Recent Salmonella recalls have led to some questions about the best way to diagnose salmonellosis in dogs and cats.
The first issue is when to test. In general, there is no indication to test healthy animals. Testing should be reserved for animals with diarrhea or other signs of salmonellosis (e.g. fever).
When testing is indicated, a few things should be considered:
- A fresh sample is best. It should be submitted for testing as soon as possible, but it can be kept cool (i.e. refrigeration temperature) for a day or more if it can’t be submitted right away. (Do NOT keep a fecal sample in your fridge at home! Take it to your local vet clinic and they will keep it in a designated specimen fridge.)

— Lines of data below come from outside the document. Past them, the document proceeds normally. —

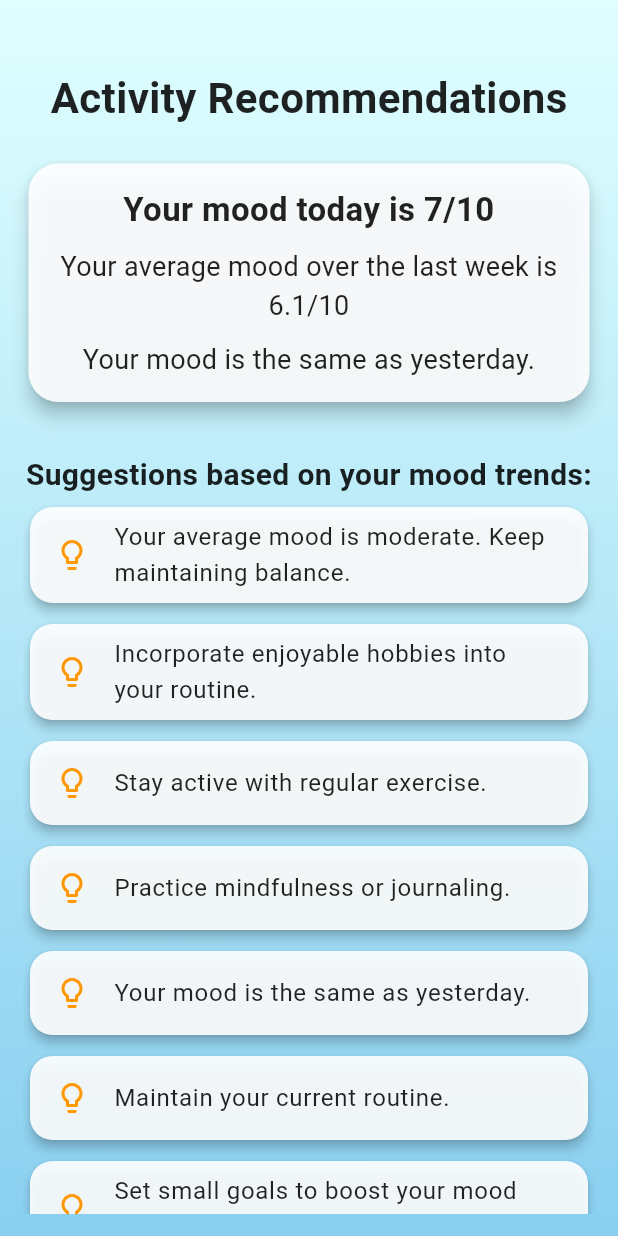
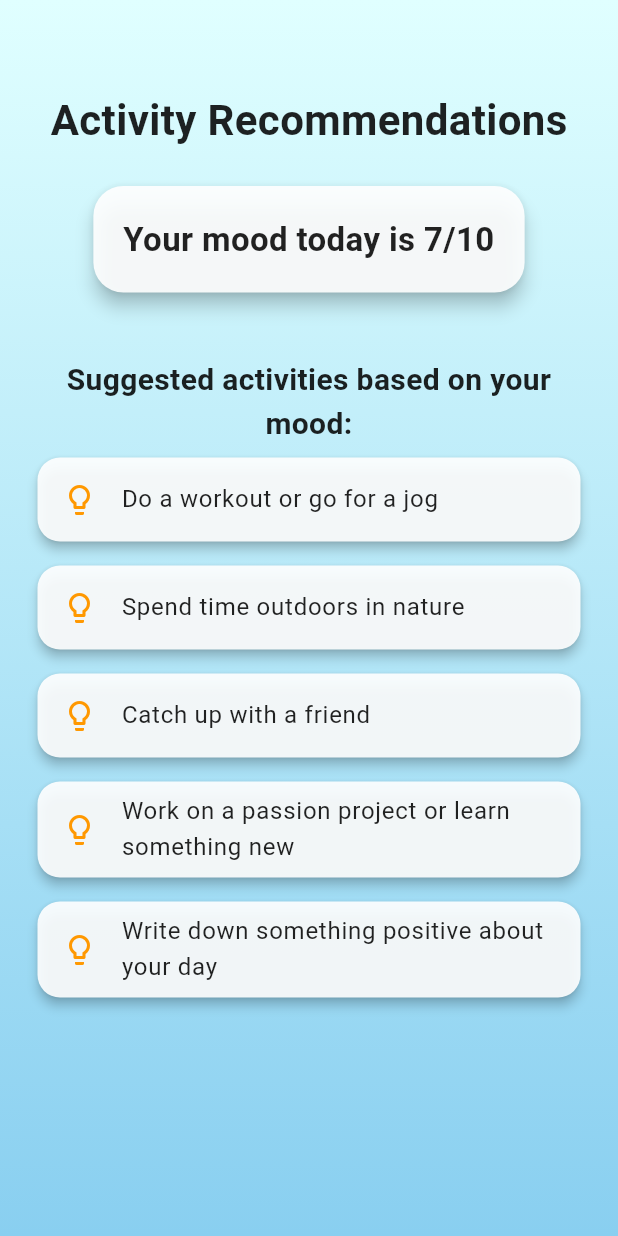
Before and after one commit to K33w3/FlutterMoodApp, a Flutter app: the screen it shows after launch, swiped to page 4, on a phone screen of 412 x 824 dp. Run offline on Flutter 3.47's test engine with Material 3 defaults, Android fonts, the phone set to English and light mode, and no system bars; our stand-ins replace fl_chart.

```diff
--- a/lib/screens/activity.dart
+++ b/lib/screens/activity.dart
@@ -3,36 +3,11 @@ import 'package:flutter/material.dart';
 class ActivityScreen extends StatelessWidget {
   final int moodValue;
 
-  // Example mood values for the last 6 days (excluding today)
-  final List<int> weeklyMoodValues = [6, 5, 7, 6, 5, 7]; // Made-up mood values
-
-  ActivityScreen({super.key, required this.moodValue});
+  const ActivityScreen({super.key, required this.moodValue});
 
   @override
   Widget build(BuildContext context) {
-    // Create a full week mood list including today
-    List<int> fullWeekMoodValues = List.from(weeklyMoodValues);
-    fullWeekMoodValues.add(moodValue);
-
-    // Analyze mood trends
-    double averageMood =
-        fullWeekMoodValues.reduce((a, b) => a + b) / fullWeekMoodValues.length;
-
-    // Compare today's mood with yesterday's mood
-    int yesterdayMood = weeklyMoodValues.last;
-    int moodChangeValue = moodValue - yesterdayMood;
-    String moodTrend;
-
-    if (moodChangeValue > 0) {
-      moodTrend = 'improving';
-    } else if (moodChangeValue < 0) {
-      moodTrend = 'slightly lower than yesterday'; // More gentle approach
-    } else {
-      moodTrend = 'the same as yesterday';
-    }
-
-    List<String> recommendations =
-        _getIntelligentActivityRecommendations(averageMood, moodTrend);
+    List<String> recommendations = _getActivityRecommendations(moodValue);
 
     return Scaffold(
       // Added a background gradient
@@ -45,10 +20,10 @@ class ActivityScreen extends StatelessWidget {
           ),
         ),
         child: Padding(
-          padding: const EdgeInsets.all(15.0),
+          padding: const EdgeInsets.all(20.0),
           child: Column(
             children: [
-              const SizedBox(height: 30),
+              const SizedBox(height: 40),
               const Text(
                 'Activity Recommendations',
                 style: TextStyle(
@@ -63,7 +38,7 @@ class ActivityScreen extends StatelessWidget {
                     borderRadius: BorderRadius.circular(20)),
                 elevation: 5,
                 child: Padding(
-                  padding: const EdgeInsets.all(15.0),
+                  padding: const EdgeInsets.all(20.0),
                   child: Column(
                     children: [
                       Text(
@@ -74,29 +49,13 @@ class ActivityScreen extends StatelessWidget {
                             color: Colors.black87), // Changed text color
                         textAlign: TextAlign.center,
                       ),
-                      const SizedBox(height: 10),
-                      Text(
-                        'Your average mood over the last week is ${averageMood.toStringAsFixed(1)}/10',
-                        style: const TextStyle(
-                            fontSize: 18, color: Colors.black87),
-                        // Changed text color
-                        textAlign: TextAlign.center,
-                      ),
-                      const SizedBox(height: 10),
-                      Text(
-                        'Your mood is $moodTrend.',
-                        style: const TextStyle(
-                            fontSize: 18, color: Colors.black87),
-                        // Changed text color
-                        textAlign: TextAlign.center,
-                      ),
                     ],
                   ),
                 ),
               ),
-              const SizedBox(height: 30),
+              const SizedBox(height: 40),
               const Text(
-                'Suggestions based on your mood trends:',
+                'Suggested activities based on your mood:',
                 style: TextStyle(
                     fontSize: 20,
                     fontWeight: FontWeight.bold,
@@ -113,7 +72,7 @@ class ActivityScreen extends StatelessWidget {
                           borderRadius: BorderRadius.circular(15)),
                       elevation: 3,
                       margin: const EdgeInsets.symmetric(
-                          vertical: 7.0, horizontal: 5.0),
+                          vertical: 8.0, horizontal: 5.0),
                       child: ListTile(
                         leading: const Icon(Icons.lightbulb_outline,
                             color: Colors.orange),
@@ -136,48 +95,39 @@ class ActivityScreen extends StatelessWidget {
   }
 
   // Method to provide intelligent activity recommendations based on mood trends
-  List<String> _getIntelligentActivityRecommendations(
-      double averageMood, String moodTrend) {
-    List<String> recommendations = [];
-
-    // Recommendations based on average mood
-    if (averageMood <= 4) {
-      recommendations.add('Consider self-care activities to improve your mood.');
-      recommendations.add('Reach out to friends or family for support.');
-      recommendations
-          .add('Engage in relaxing activities like meditation or yoga.');
-      recommendations.add('Maintain a regular sleep schedule.');
-    } else if (averageMood <= 7) {
-      recommendations
-          .add('Your average mood is moderate. Keep maintaining balance.');
-      recommendations.add('Incorporate enjoyable hobbies into your routine.');
-      recommendations.add('Stay active with regular exercise.');
-      recommendations.add('Practice mindfulness or journaling.');
+  List<String> _getActivityRecommendations(int mood) {
+    if (mood <= 3) {
+      return [
+        'Take a break and do something relaxing',
+        'Go for a short walk outside to refresh your mind',
+        'Watch a comforting movie or show',
+        'Talk to a close friend or family member',
+        'Try some light meditation or breathing exercises',
+      ];
+    } else if (mood <= 6) {
+      return [
+        'Engage in a hobby like drawing or reading',
+        'Take a brisk walk or light exercise',
+        'Listen to uplifting music',
+        'Plan a small, enjoyable activity for later',
+        'Cook a meal or bake something simple',
+      ];
+    } else if (mood <= 8) {
+      return [
+        'Do a workout or go for a jog',
+        'Spend time outdoors in nature',
+        'Catch up with a friend',
+        'Work on a passion project or learn something new',
+        'Write down something positive about your day',
+      ];
     } else {
-      recommendations.add('Your average mood is high. Great job!');
-      recommendations.add('Challenge yourself with new goals.');
-      recommendations.add('Spread positivity by helping others.');
-      recommendations.add('Plan an exciting activity or trip.');
+      return [
+        'Tackle a big project or activity you’ve been putting off',
+        'Host a gathering or virtual hangout with friends',
+        'Take a challenging hike or outdoor adventure',
+        'Treat yourself to something you enjoy (a meal, a show, etc.)',
+        'Write down your goals for the week and get started on them',
+      ];
     }
-
-    // Recommendations based on mood trend
-    if (moodTrend == 'improving') {
-      recommendations
-          .add('Your mood is improving. Keep up the positive habits.');
-      recommendations
-          .add('Reflect on what’s contributing to your better mood.');
-      recommendations.add('Share your experiences with others.');
-    } else if (moodTrend == 'slightly lower than yesterday') {
-      recommendations.add('Your mood is slightly lower than yesterday.');
-      recommendations.add('Take some time to relax and recharge.');
-      recommendations.add('Engage in activities you enjoy.');
-      recommendations.add('Remember that it’s okay to have off days.');
-    } else {
-      recommendations.add('Your mood is the same as yesterday.');
-      recommendations.add('Maintain your current routine.');
-      recommendations.add('Set small goals to boost your mood further.');
-    }
-
-    return recommendations;
   }
 }
```
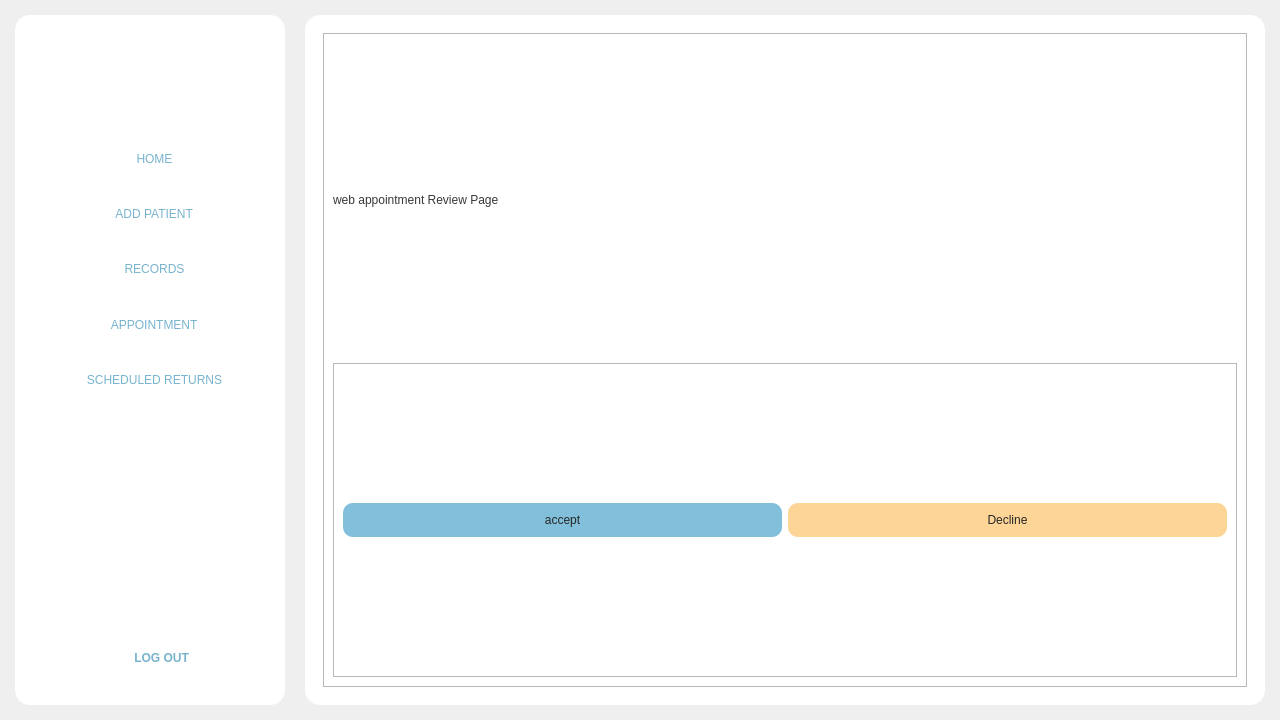
The window that Frontend/Home.ui (DreddVDomasian/Petmate-Desktop-Application) describes before a commit, drawn with Qt 5.
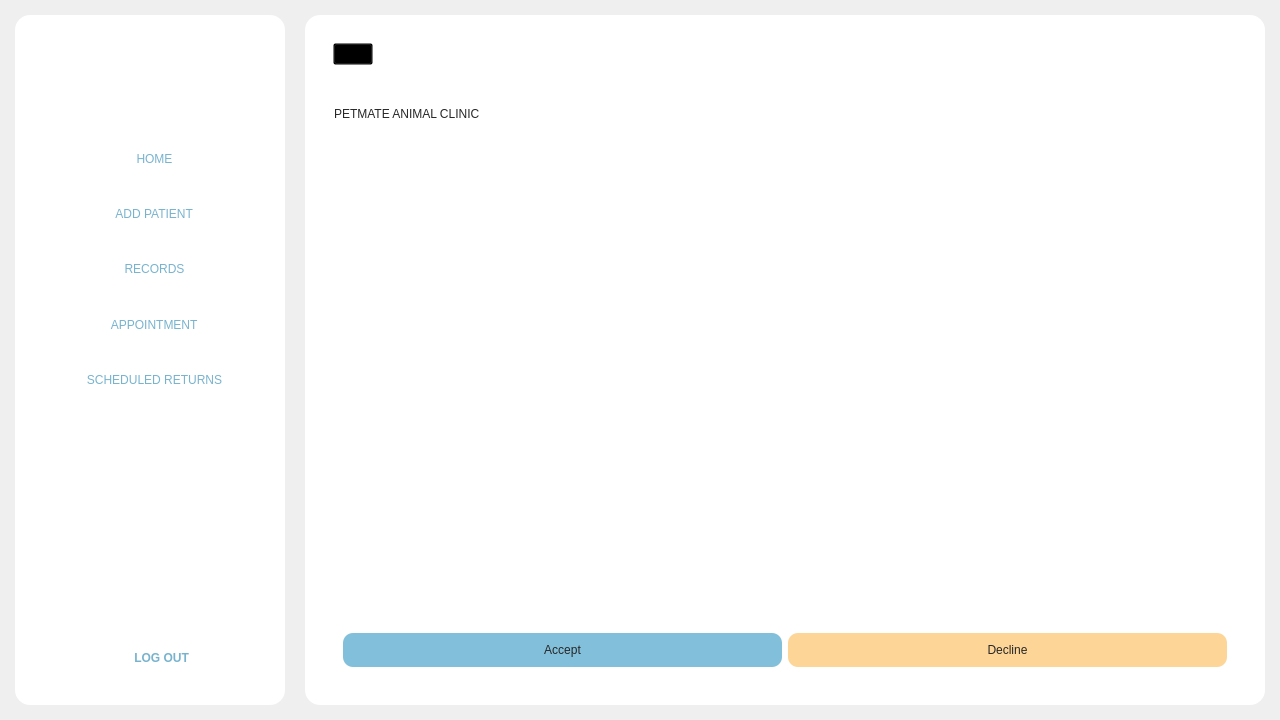
The same window after the commit. The open tabs and pages were chosen to show the change. Icons and pictures are not drawn.

Commit message:
Add review page header and back button UI
Introduces a new header section and back button to the review page, including clinic name and logo. Also refactors QPushButton styles to be set locally within relevant frames, adjusts widget sizes and indices, and improves layout spacing for better UI consistency.

```diff
--- a/Frontend/Home.ui
+++ b/Frontend/Home.ui
@@ -8098,6 +8098,9 @@
           <layout class="QVBoxLayout" name="verticalLayout_61">
            <item>
             <widget class="QFrame" name="frame_3">
+             <property name="styleSheet">
+              <string notr="true">background:transparent;</string>
+             </property>
              <property name="frameShape">
               <enum>QFrame::StyledPanel</enum>
              </property>
@@ -8105,14 +8108,120 @@
               <enum>QFrame::Raised</enum>
              </property>
              <layout class="QVBoxLayout" name="verticalLayout_45">
+              <property name="spacing">
+               <number>10</number>
+              </property>
               <item>
-               <widget class="QLabel" name="label_13">
+               <widget class="QPushButton" name="ReviewBackBtn">
+                <property name="sizePolicy">
+                 <sizepolicy hsizetype="Fixed" vsizetype="Fixed">
+                  <horstretch>0</horstretch>
+                  <verstretch>0</verstretch>
+                 </sizepolicy>
+                </property>
+                <property name="icon">
+                 <iconset resource="resource.qrc">
+                  <normaloff>:/Icons/Icons/Profileback.png</normaloff>:/Icons/Icons/Profileback.png</iconset>
+                </property>
+               </widget>
+              </item>
+              <item>
+               <widget class="QFrame" name="frame_23">
+                <property name="sizePolicy">
+                 <sizepolicy hsizetype="Expanding" vsizetype="Expanding">
+                  <horstretch>0</horstretch>
+                  <verstretch>0</verstretch>
+                 </sizepolicy>
+                </property>
+                <property name="maximumSize">
+                 <size>
+                  <width>16777215</width>
+                  <height>150</height>
+                 </size>
+                </property>
                 <property name="styleSheet">
-                 <string notr="true">font: 18pt &quot;Rubik Mono One&quot;;
-color:rgb(56, 56, 56);</string>
+                 <string notr="true">QLabel{
+	font-family:&quot;Rubik Mono One&quot;;
+	color:rgb(39, 39, 39);
+
+}</string>
                 </property>
-                <property name="text">
-                 <string>web appointment Review Page</string>
+                <property name="frameShape">
+                 <enum>QFrame::StyledPanel</enum>
+                </property>
+                <property name="frameShadow">
+                 <enum>QFrame::Raised</enum>
+                </property>
+                <layout class="QHBoxLayout" name="horizontalLayout_34">
+                 <property name="leftMargin">
+                  <number>0</number>
+                 </property>
+                 <property name="topMargin">
+                  <number>0</number>
+                 </property>
+                 <property name="rightMargin">
+                  <number>0</number>
+                 </property>
+                 <property name="bottomMargin">
+                  <number>0</number>
+                 </property>
+                 <item>
+                  <widget class="QLabel" name="pageHeader5">
+                   <property name="sizePolicy">
+                    <sizepolicy hsizetype="Expanding" vsizetype="Preferred">
+                     <horstretch>0</horstretch>
+                     <verstretch>0</verstretch>
+                    </sizepolicy>
+                   </property>
+                   <property name="styleSheet">
+                    <string notr="true"/>
+                   </property>
+                   <property name="text">
+                    <string>PETMATE ANIMAL CLINIC</string>
+                   </property>
+                  </widget>
+                 </item>
+                 <item>
+                  <widget class="QLabel" name="clinicIconP5">
+                   <property name="maximumSize">
+                    <size>
+                     <width>145</width>
+                     <height>60</height>
+                    </size>
+                   </property>
+                   <property name="text">
+                    <string/>
+                   </property>
+                   <property name="pixmap">
+                    <pixmap resource="resource.qrc">:/images/image/petmateLogo.png</pixmap>
+                   </property>
+                   <property name="scaledContents">
+                    <bool>true</bool>
+                   </property>
+                   <property name="alignment">
+                    <set>Qt::AlignCenter</set>
+                   </property>
+                   <property name="wordWrap">
+                    <bool>false</bool>
+                   </property>
+                  </widget>
+                 </item>
+                </layout>
+               </widget>
+              </item>
+              <item>
+               <widget class="QFrame" name="frame_24">
+                <property name="minimumSize">
+                 <size>
+                  <width>0</width>
+                  <height>450</height>
+                 </size>
+                </property>
+                <property name="frameShape">
+                 <enum>QFrame::StyledPanel</enum>
+                </property>
+                <property name="frameShadow">
+                 <enum>QFrame::Raised</enum>
                 </property>
                </widget>
               </item>
@@ -8141,7 +8250,7 @@
                  <item>
                   <widget class="QPushButton" name="pushButton_2">
                    <property name="text">
-                    <string>accept</string>
+                    <string>Accept</string>
                    </property>
                   </widget>
                  </item>
```
Left out of the diff: 128 changed lines with no effect on the pictures.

- More is better. A reasonable volume of stool (e.g. a tablespoon or two) is preferred to something like a rectal swab. Testing can be performed on rectal swabs but they are lower yield because they contain a lot less stool. See image right: standard-size 30 mL fecal sample containers (click for source).
There are two tests used to detect Salmonella in feces: culture and PCR.
Culture is used to grow and isolate the Salmonella bacterium. Usually, enrichment culture is used, whereby the sample is first cultured in a selective broth culture medium, then put on culture plates. This increases the recovery rate but takes more time.
Advantages of culture are:
- A positive is definitive – the bacterium is definitely there and alive.
- An isolate is available for subsequent testing such as determining the susceptibility to antibiotics and typing it to see what strain is involved.
Disadvantages of culture:
- Salmonella can be hard to grow for labs that don’t have a lot of experience and good protocols.
- A few days are required to obtain results, particularly if proper enrichment methods are used.
PCR (polymerase chain reaction) is a molecular diagnostic test that looks for DNA from a particular organism (in this case, Salmonella).
Advantages of PCR:
- Speed. Results may be available within 24 hours.
Disadvantages of PCR:
- Tests validated for dogs and cats are not usually available.
- The test detects both live and dead bacteria, so a positive result could theoretically be from ingestion of dead (and therefore irrelevant) bacteria.
- False negative results can occur from low levels of Salmonella or substances in the stool sample that inhibit the test.
- Lab quality control is critical but not always good.
Current recommendations are to base diagnosis on culture. PCR can be used as a faster presumptive test, but culture should be performed to confirm the diagnosis and get a bacterial isolate that can be further tested for antibiotic sensitivity and typed to see what strain is involved.